TASK REQUIREMENTS ▸ Every entry below has to appear again in your reply, word for word, but no picture may.
****
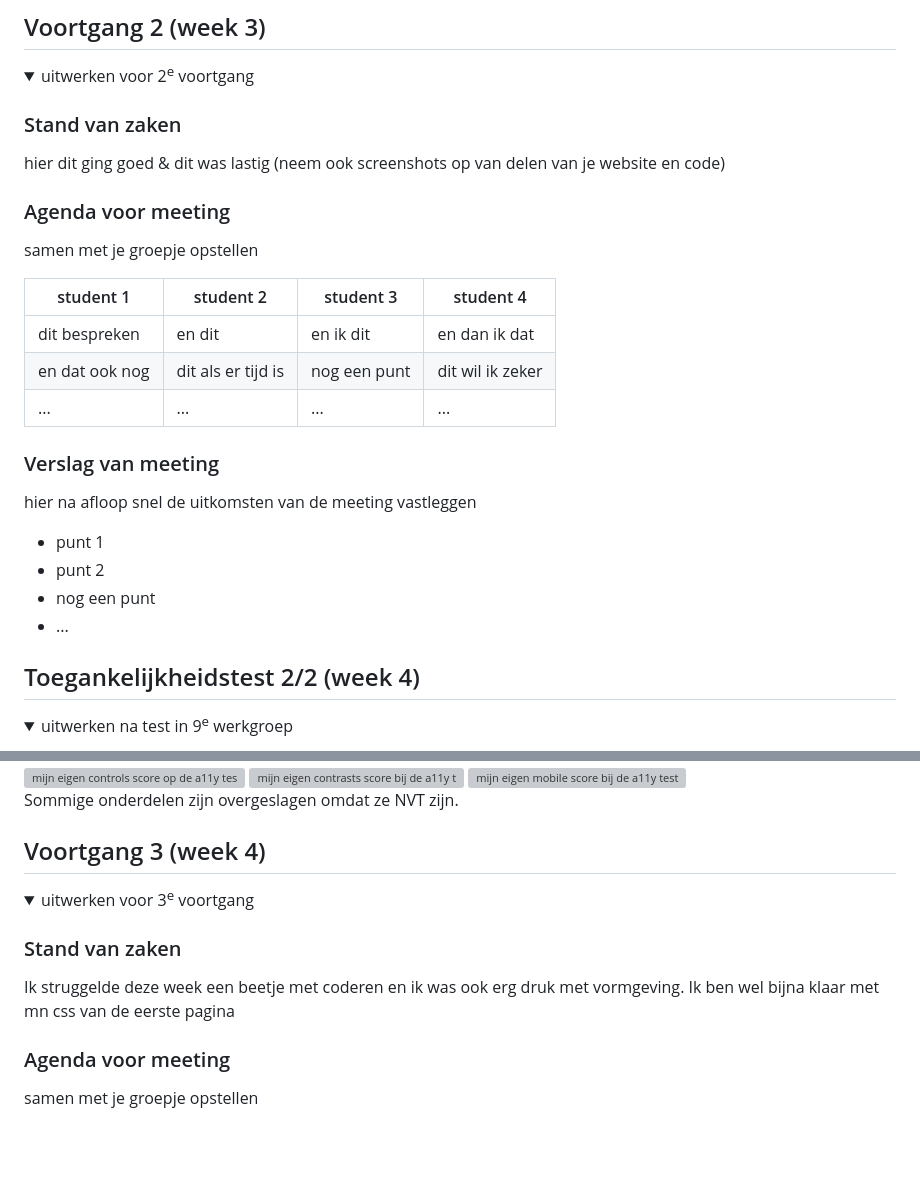
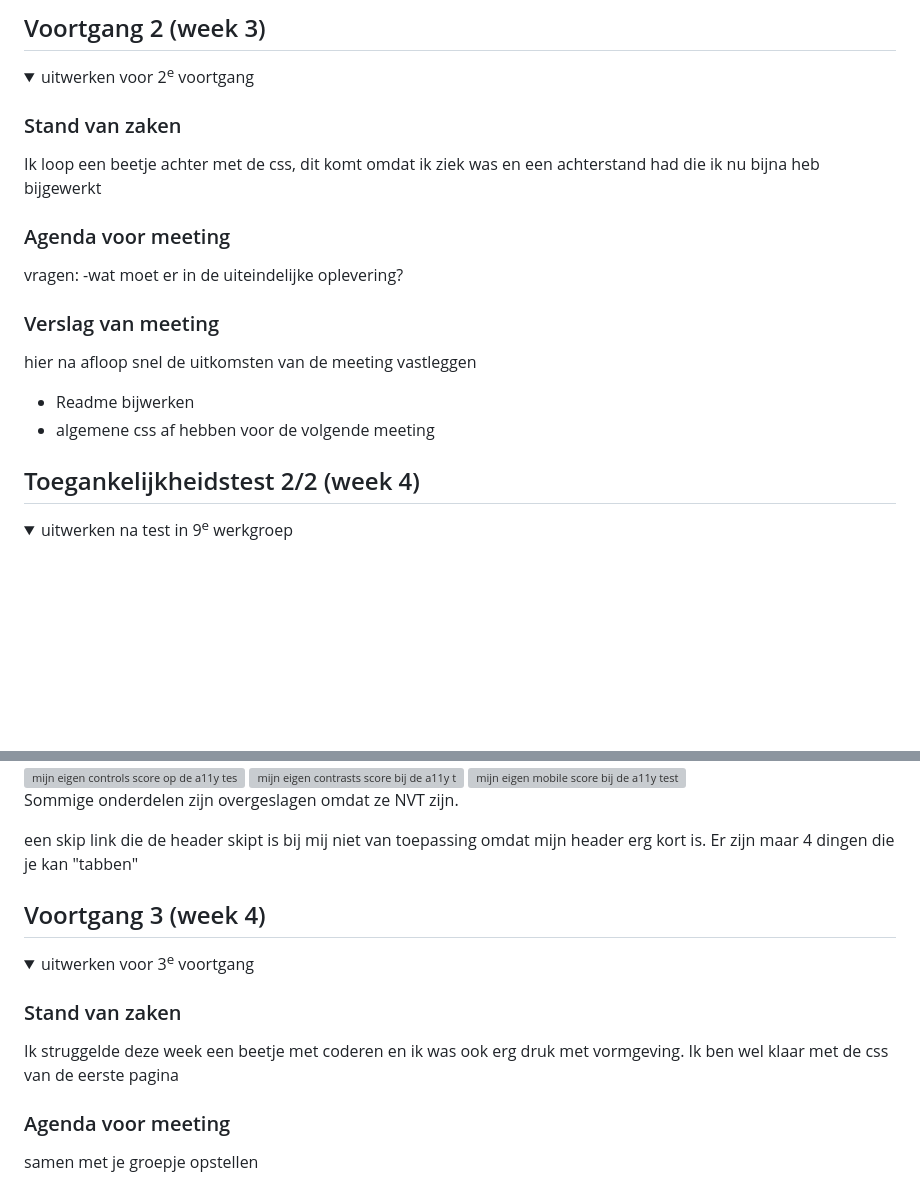
Before and after one commit to Kamajji22/FED-Ingmar, a Markdown page: README.md, 2 parts joined by grey strips. Drawn GitHub-style; folded sections open; blank space fills up the shorter version; grey boxes are pictures that could not be loaded.

Commit message:
READ ME KLAAAAAAAAAAAARRRRRRRRRRRRRRR

```diff
--- a/README.md
+++ b/README.md
@@ -138,26 +138,18 @@ Nb. Door *open* toe te voegen aan een *details* element kun je deze standaard op
   <summary>uitwerken voor 2<sup>e</sup> voortgang</summary>
 
   ### Stand van zaken
-  hier dit ging goed & dit was lastig (neem ook screenshots op van delen van je website en code)
+  Ik loop een beetje achter met de css, dit komt omdat ik ziek was en een achterstand had die ik nu bijna heb bijgewerkt
 
 
   ### Agenda voor meeting
-  samen met je groepje opstellen
-
-  | student 1      | student 2          | student 3    | student 4        |
-  | ---            | ---                | ---          | ---              |
-  | dit bespreken  | en dit             | en ik dit    | en dan ik dat    |
-  | en dat ook nog | dit als er tijd is | nog een punt | dit wil ik zeker |
-  | ...            | ...                | ...          | ...              |
-
+  vragen:
+  -wat moet er in de uiteindelijke oplevering?
 
   ### Verslag van meeting
   hier na afloop snel de uitkomsten van de meeting vastleggen
 
-  - punt 1
-  - punt 2
-  - nog een punt
-- ...
+  - Readme bijwerken
+  - algemene css af hebben voor de volgende meeting
 
 </details>
 
@@ -190,6 +182,8 @@ Nb. Door *open* toe te voegen aan een *details* element kun je deze standaard op
 
   Sommige onderdelen zijn overgeslagen omdat ze NVT zijn.
 
+  een skip link die de header skipt is bij mij niet van toepassing omdat mijn header erg kort is. Er zijn maar 4 dingen die je kan "tabben"
+
 </details>
 
 
@@ -202,7 +196,7 @@ Nb. Door *open* toe te voegen aan een *details* element kun je deze standaard op
   <summary>uitwerken voor 3<sup>e</sup> voortgang</summary>
 
   ### Stand van zaken
-  Ik struggelde deze week een beetje met coderen en ik was ook erg druk met vormgeving. Ik ben wel bijna klaar met mn css van de eerste pagina
+  Ik struggelde deze week een beetje met coderen en ik was ook erg druk met vormgeving. Ik ben wel klaar met de css van de eerste pagina
 
 
   ### Agenda voor meeting
```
****
REPLY ▸
Before and after one commit to Kamajji22/FED-Ingmar, a Markdown page: README.md, 2 parts joined by grey strips. Drawn GitHub-style; folded sections open; blank space fills up the shorter version; grey boxes are pictures that could not be loaded.

Commit message:
READ ME KLAAAAAAAAAAAARRRRRRRRRRRRRRR

```diff
--- a/README.md
+++ b/README.md
@@ -138,26 +138,18 @@ Nb. Door *open* toe te voegen aan een *details* element kun je deze standaard op
   <summary>uitwerken voor 2<sup>e</sup> voortgang</summary>
 
   ### Stand van zaken
-  hier dit ging goed & dit was lastig (neem ook screenshots op van delen van je website en code)
+  Ik loop een beetje achter met de css, dit komt omdat ik ziek was en een achterstand had die ik nu bijna heb bijgewerkt
 
 
   ### Agenda voor meeting
-  samen met je groepje opstellen
-
-  | student 1      | student 2          | student 3    | student 4        |
-  | ---            | ---                | ---          | ---              |
-  | dit bespreken  | en dit             | en ik dit    | en dan ik dat    |
-  | en dat ook nog | dit als er tijd is | nog een punt | dit wil ik zeker |
-  | ...            | ...                | ...          | ...              |
-
+  vragen:
+  -wat moet er in de uiteindelijke oplevering?
 
   ### Verslag van meeting
   hier na afloop snel de uitkomsten van de meeting vastleggen
 
-  - punt 1
-  - punt 2
-  - nog een punt
-- ...
+  - Readme bijwerken
+  - algemene css af hebben voor de volgende meeting
 
 </details>
 
@@ -190,6 +182,8 @@ Nb. Door *open* toe te voegen aan een *details* element kun je deze standaard op
 
   Sommige onderdelen zijn overgeslagen omdat ze NVT zijn.
 
+  een skip link die de header skipt is bij mij niet van toepassing omdat mijn header erg kort is. Er zijn maar 4 dingen die je kan "tabben"
+
 </details>
 
 
@@ -202,7 +196,7 @@ Nb. Door *open* toe te voegen aan een *details* element kun je deze standaard op
   <summary>uitwerken voor 3<sup>e</sup> voortgang</summary>
 
   ### Stand van zaken
-  Ik struggelde deze week een beetje met coderen en ik was ook erg druk met vormgeving. Ik ben wel bijna klaar met mn css van de eerste pagina
+  Ik struggelde deze week een beetje met coderen en ik was ook erg druk met vormgeving. Ik ben wel klaar met de css van de eerste pagina
 
 
   ### Agenda voor meeting
```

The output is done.